The Downward-Facing Dog (aka Adho Mukha Svanasana) is a posture where the body forms an inverted V-shape that is said to stretch the whole body from shoulders to legs to spine and builds strength throughout the body, particularly the arms, legs and feet. Downward-Facing Dog promotes the relief of fatigue and rejuvenates the body, improving the immune system, digestion and blood flow to the sinuses, and calms the mind and lifts the spirits.
Downward-Facing Dog: Adho Muka Savanasana
1. Come onto the floor on your hands and knees. Set knees directly below your hips [your feet should be hip-distance apart] and your hands slightly forward of your shoulders [also hip-distance apart]. Spread your palms, index fingers parallel or slightly turned out [all five fingers of both your hands should be evenly spread wide apart], and turn your toes under.

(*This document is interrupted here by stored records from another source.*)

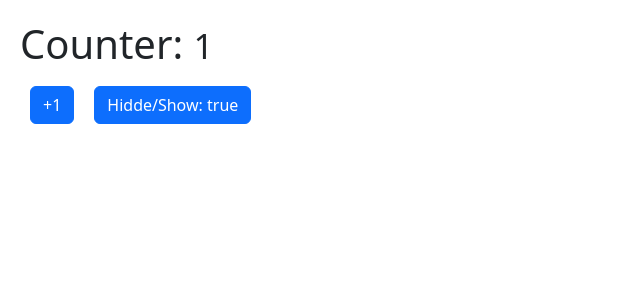
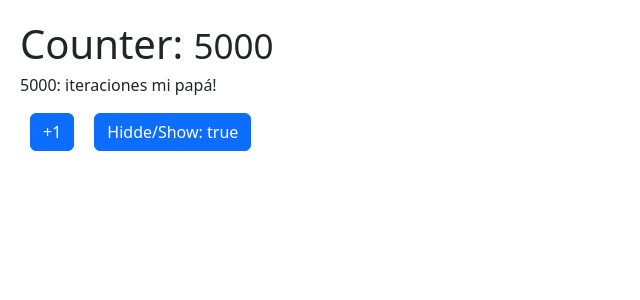
Before and after one commit to jcavila44/react-hooksApp, a React (Vite) app: page / in a window 1280 px wide. Shown: the top 300 px of the page, without its empty margins (0-640 px from the left). Built offline with nearby package versions, Linux system fonts and the light colour scheme.

Commit message:
Added useMemo hook

```diff
--- /dev/null
+++ b/src/06-memos/MemoHook.tsx
@@ -0,0 +1,30 @@
+import { useMemo, useState } from "react";
+import { Small } from ".";
+import { useCounter } from "../hooks"
+
+
+const heavyStuff = (iterationNumber: number = 100) => {
+    for (let index = 0; index < iterationNumber; index++) {
+        console.log('Ahí vamos');
+    }
+
+    return `${iterationNumber}: iteraciones mi papá!`;
+}
+
+
+export const MemoHook = () => {
+
+    const { counter, increment } = useCounter(5000);
+    const [show, setShow] = useState(true);
+    const memorizedValue = useMemo(() => heavyStuff(counter), [counter]); //Este nos permite ejeutar una funcion específica siempre y cuando un valor en especifico cambie
+
+    return (
+        <>
+            <h1>Counter: <Small value={counter} /> </h1>
+            <h6> {memorizedValue}</h6>
+
+            <button onClick={() => increment(1)} type="button" className="btn btn-primary">+1</button>
+            <button onClick={() => setShow(!show)} type="button" className="btn btn-primary">Hidde/Show: {JSON.stringify(show)}</button>
+        </>
+    )
+}
--- a/src/06-memos/index.tsx
+++ b/src/06-memos/index.tsx
@@ -1,2 +1,3 @@
+export * from './MemoHook';
 export * from './Memorize';
 export * from './Small';
--- a/src/main.tsx
+++ b/src/main.tsx
@@ -8,10 +8,10 @@ import './index.css'
 // import { MultipleCustomHooks } from './03-examples';
 // import { FocusScreen } from './04-useRef';
 // import { Layout } from './05-useLayoutEffect';
-import { Memorize } from './06-memos';
+import { MemoHook, Memorize } from './06-memos';
 
 ReactDOM.createRoot(document.getElementById('root')!).render(
   <React.StrictMode>
-    <Memorize />
+    <MemoHook />
   </React.StrictMode>,
 )
```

2. Exhale while you lift your knees away from the floor keeping the knees slightly bent and the heels lifted away from the floor. Lengthen your tailbone away from the back of your pelvis and press it slightly toward the pubis. Against the resistance, lift the sitting bones toward the ceiling [and back], from your inner ankles draw the inner legs up into the groins, [heels may be turned slightly outward so that the outer edge of your feet are parallel.]
3. Then with an exhalation, push your top thighs back and stretch your heels onto or down toward the floor. Straighten your knees but be sure not to lock them. Firm the outer thighs and roll the upper thighs inward slightly. Narrow the front of the pelvis. [Adjust so that your sit bones are still stretching up and back.]
4. Firm the outer arms and press the bases of the index fingers actively into the floor [make sure all five fingers on both your hands are still evenly spread wide]. From your actively pressing index fingers lift along your inner arms from the wrists to the tops of the shoulders [keep the arms straight but do not lock elbows]. Firm you shoulder blades against your back, then widen them and draw them toward the tailbone [keeping the shoulder blades pinned down]. Keep the head between the upper arms, making sure to not let your head hang.
[5. Now while in Downward-Facing Dog adjust and align yourself, it is very easy to become misaligned while doing these steps, so take your time and align yourself correctly. Heels hip-distance apart and turned out so that the outer edges of the feet are parallel, legs straight but knees not locked, thighs pressed back and turned in slightly and stretching towards the groin, hips and sit-bone reaching up and back, spine lengthened, back flat, tummy tucked, arms stretched straight but elbows not locked, arm muscles lengthened from fingers to shoulders, shoulder blades tucked, fingers wide and evenly spread, index finger actively pressed down, head between upper arms, neck lengthened.]
6. The Downward-Facing Dog is one of the poses in the traditional Sun Salutation sequence. It is also an excellent yoga asana all on its own. Stay in this pose anywhere from 1 to 3 minutes. Then bend your knees to the floor with an exhalation and rest in Child's Pose."